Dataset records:
___

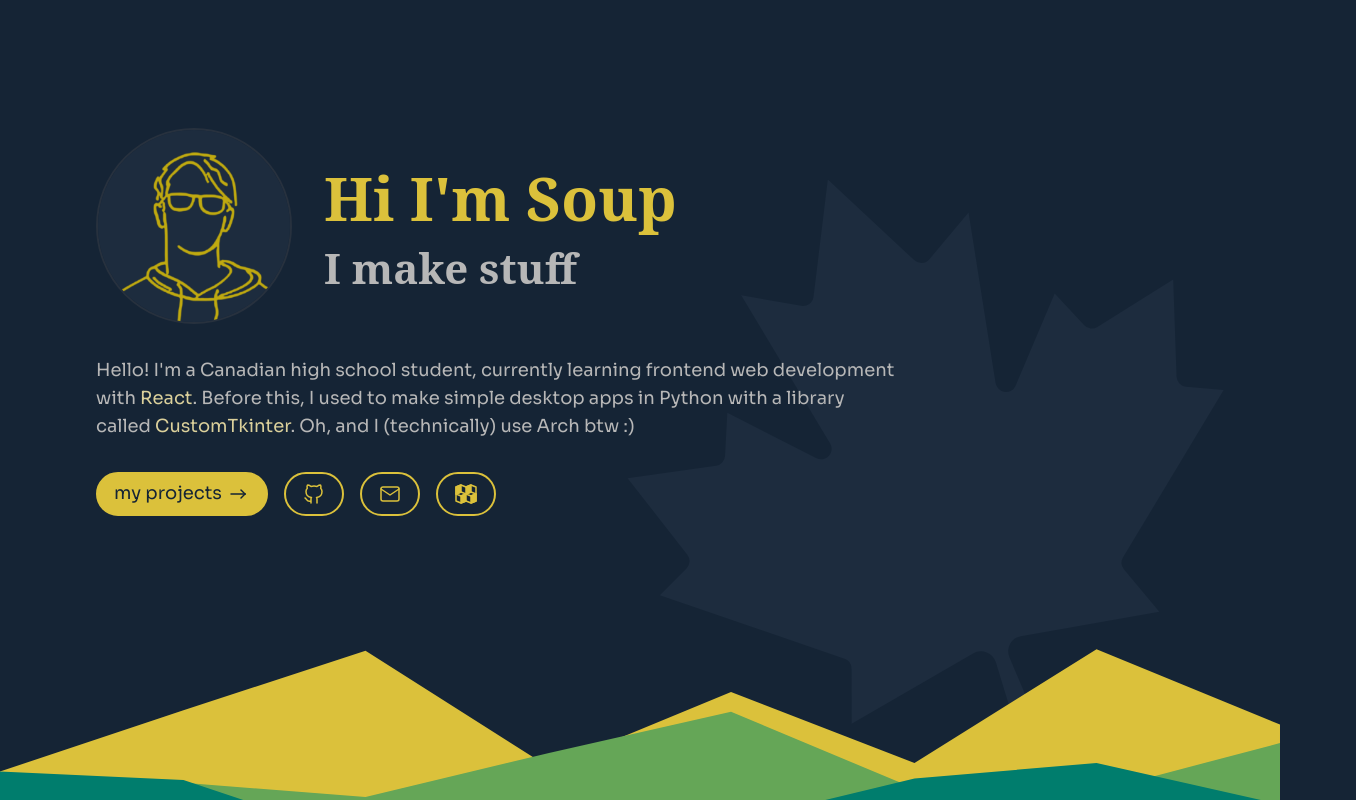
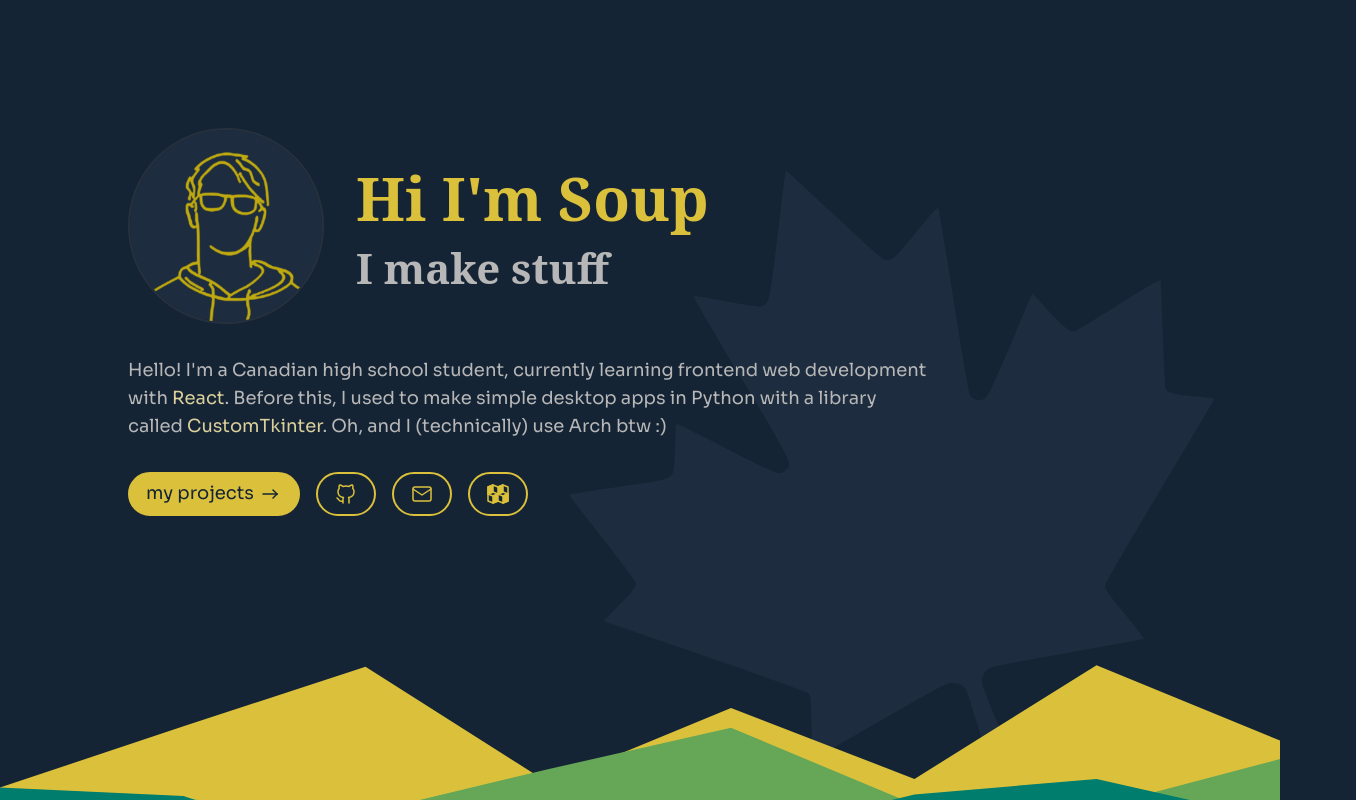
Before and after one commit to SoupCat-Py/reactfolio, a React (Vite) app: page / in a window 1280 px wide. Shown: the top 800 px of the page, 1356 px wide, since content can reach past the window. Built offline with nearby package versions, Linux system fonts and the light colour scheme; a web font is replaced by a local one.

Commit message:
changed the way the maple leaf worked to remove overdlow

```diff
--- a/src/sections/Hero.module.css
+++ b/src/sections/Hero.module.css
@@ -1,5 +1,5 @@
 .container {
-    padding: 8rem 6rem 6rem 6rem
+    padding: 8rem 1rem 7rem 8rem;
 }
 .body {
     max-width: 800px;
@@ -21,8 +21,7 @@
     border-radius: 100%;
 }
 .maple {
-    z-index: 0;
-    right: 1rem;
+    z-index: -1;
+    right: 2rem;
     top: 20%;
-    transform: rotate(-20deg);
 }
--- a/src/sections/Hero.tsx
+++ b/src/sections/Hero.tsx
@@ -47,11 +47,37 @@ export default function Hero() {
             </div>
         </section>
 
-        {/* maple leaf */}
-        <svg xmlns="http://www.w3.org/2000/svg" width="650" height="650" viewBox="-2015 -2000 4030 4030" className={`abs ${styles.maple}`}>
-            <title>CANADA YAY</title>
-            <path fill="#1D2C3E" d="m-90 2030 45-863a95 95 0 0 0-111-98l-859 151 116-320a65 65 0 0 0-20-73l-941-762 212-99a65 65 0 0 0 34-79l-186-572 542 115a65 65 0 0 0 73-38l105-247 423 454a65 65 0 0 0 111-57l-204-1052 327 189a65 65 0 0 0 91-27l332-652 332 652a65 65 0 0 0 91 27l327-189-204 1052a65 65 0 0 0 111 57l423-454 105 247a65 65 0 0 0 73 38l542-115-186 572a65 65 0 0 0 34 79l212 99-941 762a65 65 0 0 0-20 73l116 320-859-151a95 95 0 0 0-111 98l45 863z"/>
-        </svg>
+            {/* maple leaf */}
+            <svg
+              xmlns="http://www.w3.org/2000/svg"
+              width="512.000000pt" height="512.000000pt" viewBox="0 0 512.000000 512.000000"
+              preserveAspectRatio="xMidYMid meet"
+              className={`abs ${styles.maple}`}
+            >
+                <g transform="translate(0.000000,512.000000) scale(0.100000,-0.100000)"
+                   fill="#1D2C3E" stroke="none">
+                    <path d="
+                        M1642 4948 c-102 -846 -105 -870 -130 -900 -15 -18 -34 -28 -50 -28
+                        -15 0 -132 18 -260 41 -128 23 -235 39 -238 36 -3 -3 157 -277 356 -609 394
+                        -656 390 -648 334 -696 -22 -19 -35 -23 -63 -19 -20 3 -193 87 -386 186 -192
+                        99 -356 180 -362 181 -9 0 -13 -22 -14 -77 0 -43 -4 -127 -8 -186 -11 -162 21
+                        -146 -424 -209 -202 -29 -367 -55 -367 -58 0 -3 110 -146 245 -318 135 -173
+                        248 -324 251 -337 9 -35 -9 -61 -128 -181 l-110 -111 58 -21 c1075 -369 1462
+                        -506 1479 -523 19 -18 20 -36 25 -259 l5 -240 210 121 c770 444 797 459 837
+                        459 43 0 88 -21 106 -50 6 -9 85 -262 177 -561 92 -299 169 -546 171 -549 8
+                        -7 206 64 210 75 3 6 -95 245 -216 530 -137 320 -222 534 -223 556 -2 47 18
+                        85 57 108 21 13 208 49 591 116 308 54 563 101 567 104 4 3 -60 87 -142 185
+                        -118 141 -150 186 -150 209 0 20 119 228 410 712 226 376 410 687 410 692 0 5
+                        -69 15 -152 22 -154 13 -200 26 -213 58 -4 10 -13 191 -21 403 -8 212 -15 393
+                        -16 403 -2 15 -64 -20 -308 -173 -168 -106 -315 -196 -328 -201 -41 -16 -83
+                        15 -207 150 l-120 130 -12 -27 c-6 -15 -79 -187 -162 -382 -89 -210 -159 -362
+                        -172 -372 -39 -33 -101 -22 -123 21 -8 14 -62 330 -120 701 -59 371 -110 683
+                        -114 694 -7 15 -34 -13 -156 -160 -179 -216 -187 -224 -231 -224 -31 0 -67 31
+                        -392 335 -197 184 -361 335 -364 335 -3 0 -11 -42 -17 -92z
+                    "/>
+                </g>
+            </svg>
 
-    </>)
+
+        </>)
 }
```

___

> **ASSIGNMENT**: Find the word "transform" in the entries. Copy each line that holds it.

> **ANSWER TO THE EXERCISE**:
-    transform: rotate(-20deg);
+                <g transform="translate(0.000000,512.000000) scale(0.100000,-0.100000)"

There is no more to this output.